- _DATA RECORDS_:

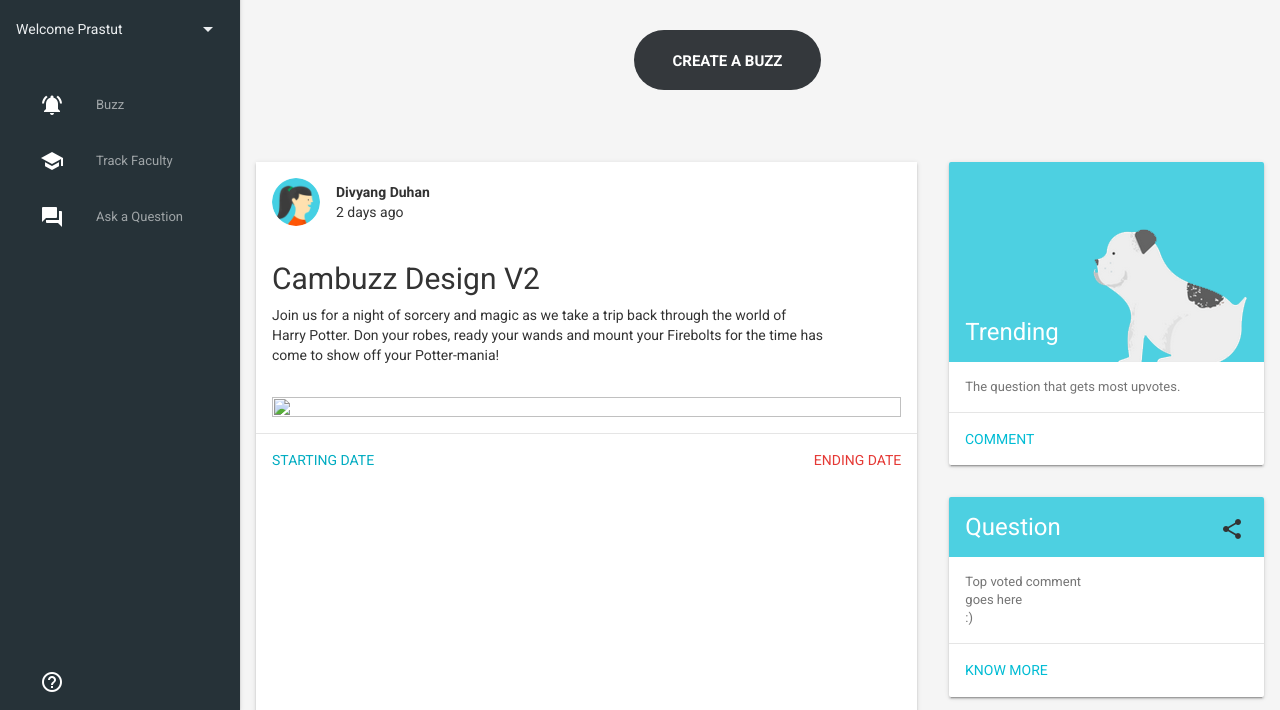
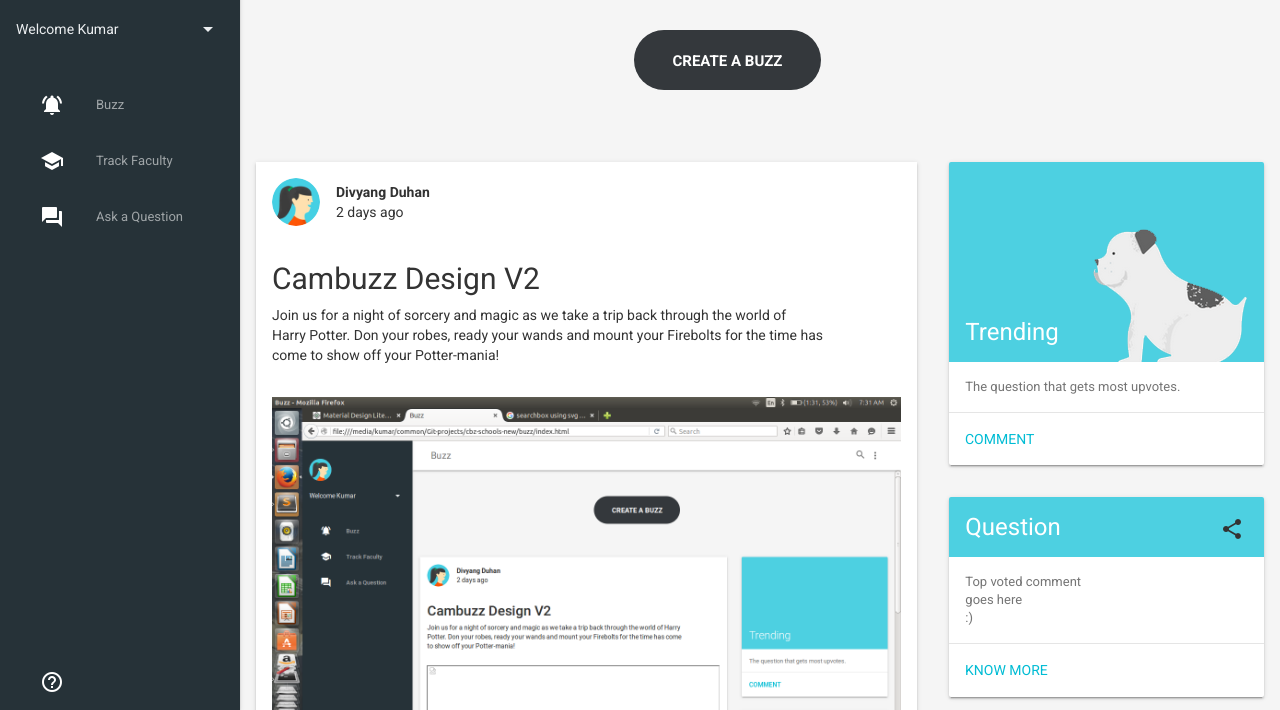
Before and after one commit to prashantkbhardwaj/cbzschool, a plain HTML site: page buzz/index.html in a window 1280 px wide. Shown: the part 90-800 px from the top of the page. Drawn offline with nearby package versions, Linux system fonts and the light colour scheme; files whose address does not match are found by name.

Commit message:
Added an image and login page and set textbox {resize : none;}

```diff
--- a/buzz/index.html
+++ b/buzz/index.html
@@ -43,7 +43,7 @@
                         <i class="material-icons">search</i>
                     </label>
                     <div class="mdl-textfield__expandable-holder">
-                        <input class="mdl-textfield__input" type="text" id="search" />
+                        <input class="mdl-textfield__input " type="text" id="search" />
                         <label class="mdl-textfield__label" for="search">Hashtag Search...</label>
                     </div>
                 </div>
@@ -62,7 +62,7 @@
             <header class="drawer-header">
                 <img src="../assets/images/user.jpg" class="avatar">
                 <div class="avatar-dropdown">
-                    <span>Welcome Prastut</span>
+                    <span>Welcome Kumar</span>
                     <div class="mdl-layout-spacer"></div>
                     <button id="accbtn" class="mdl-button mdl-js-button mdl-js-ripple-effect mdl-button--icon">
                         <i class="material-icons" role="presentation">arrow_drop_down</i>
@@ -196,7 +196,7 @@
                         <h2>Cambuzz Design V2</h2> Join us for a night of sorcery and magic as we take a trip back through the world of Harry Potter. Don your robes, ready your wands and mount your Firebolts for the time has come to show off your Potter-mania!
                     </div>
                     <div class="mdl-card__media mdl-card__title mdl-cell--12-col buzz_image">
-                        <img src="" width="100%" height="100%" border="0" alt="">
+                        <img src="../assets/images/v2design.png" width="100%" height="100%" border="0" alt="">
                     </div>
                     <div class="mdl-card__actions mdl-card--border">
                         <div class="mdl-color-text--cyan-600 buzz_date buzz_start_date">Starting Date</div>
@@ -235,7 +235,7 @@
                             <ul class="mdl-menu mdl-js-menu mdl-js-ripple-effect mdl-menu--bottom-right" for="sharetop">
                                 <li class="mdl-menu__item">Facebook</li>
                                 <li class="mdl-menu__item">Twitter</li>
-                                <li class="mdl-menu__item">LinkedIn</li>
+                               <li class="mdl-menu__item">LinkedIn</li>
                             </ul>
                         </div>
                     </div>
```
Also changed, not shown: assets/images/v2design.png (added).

- _YOUR INSTRUCTIONS_:
Check each line above for the string "html" and return those that contain it.

- _EXERCISE ANSWER_:
Before and after one commit to prashantkbhardwaj/cbzschool, a plain HTML site: page buzz/index.html in a window 1280 px wide. Shown: the part 90-800 px from the top of the page. Drawn offline with nearby package versions, Linux system fonts and the light colour scheme; files whose address does not match are found by name.
--- a/buzz/index.html
+++ b/buzz/index.html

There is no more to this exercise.